X-ray screening used in search for corona's active ingredient
Scientists at the University of Hamburg's Cluster of Excellence "CUI: Advanced Imaging of Matter" and researchers at DESY have identified 13 out of 5,600 known active substances, which are suitable for an active substance against the coronavirus. The remaining active substances stem from a library at the Fraunhofer Institute for Molecular Biology. Prof. Dr. Christian Betzel and Prof. Dr. Arwen Pearson at the University of Hamburg's Cluster of Excellence "CUI: Advanced Imaging of Matter" are researching the molecular structures of various corona-relevant proteins with scientists at DESY using the X-ray light source PETRA III.
Researching virus-propagating proteins
More experiments are being conducted to test whether these substances can reduce or even stop the reproduction of the virus. The researchers are also investigating four proteins that allow for the replication of the coronavirus. Two stem from the virus itself and two are human proteins. The aim is to use the characteristic scattering pattern to calculate the atomic structure of the protein.
Key-lock principle enables evaluation of the active substance
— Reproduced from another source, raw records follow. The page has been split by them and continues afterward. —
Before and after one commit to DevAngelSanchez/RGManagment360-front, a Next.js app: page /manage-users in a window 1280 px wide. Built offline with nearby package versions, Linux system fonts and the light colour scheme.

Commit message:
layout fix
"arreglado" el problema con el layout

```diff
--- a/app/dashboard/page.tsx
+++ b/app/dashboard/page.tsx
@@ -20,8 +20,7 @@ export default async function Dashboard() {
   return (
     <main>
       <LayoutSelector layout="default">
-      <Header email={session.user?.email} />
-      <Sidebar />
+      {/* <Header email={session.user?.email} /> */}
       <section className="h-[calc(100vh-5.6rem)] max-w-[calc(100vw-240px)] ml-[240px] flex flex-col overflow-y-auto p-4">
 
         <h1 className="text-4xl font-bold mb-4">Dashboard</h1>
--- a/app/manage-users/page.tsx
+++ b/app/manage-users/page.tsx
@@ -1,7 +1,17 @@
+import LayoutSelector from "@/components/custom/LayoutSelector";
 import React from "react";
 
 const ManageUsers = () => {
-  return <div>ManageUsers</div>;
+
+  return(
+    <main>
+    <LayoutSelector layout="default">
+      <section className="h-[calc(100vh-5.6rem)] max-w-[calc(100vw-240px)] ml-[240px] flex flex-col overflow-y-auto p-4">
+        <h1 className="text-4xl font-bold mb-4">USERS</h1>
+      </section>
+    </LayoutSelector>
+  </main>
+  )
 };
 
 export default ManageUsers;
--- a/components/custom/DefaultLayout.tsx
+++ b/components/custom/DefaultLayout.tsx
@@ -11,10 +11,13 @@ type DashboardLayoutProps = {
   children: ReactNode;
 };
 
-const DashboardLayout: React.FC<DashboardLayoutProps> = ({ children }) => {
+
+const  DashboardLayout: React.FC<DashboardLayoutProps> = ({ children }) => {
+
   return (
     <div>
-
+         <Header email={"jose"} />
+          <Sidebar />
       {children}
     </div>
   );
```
The researchers have so far concentrated on investigating the possible binding of already known medicines to the selected proteins. The binding functions like a switch that either turns off the activity of the proteins - and thus stops the proliferation of the virus - or prevents its absorption into human cells, thus enabling treatment of COVID-19. This method, also known as the "key-lock principle", facilitates the examination of where and how the medicine actually works. The active ingredients, found in the context of the initial work, will be tested in experiments with cell cultures. The research team consists of scientists from the University of Hamburg, the German Electron Synchrotron DESY, the University of Lübeck, the Max Planck Society, the European XFEL, the European Molecular Biology Laboratory (EMBL), the Fraunhofer Institute for Molecular Biology and Applied Ecology (IME) and the Bernhard Nocht Institute for Tropical Medicine in Hamburg.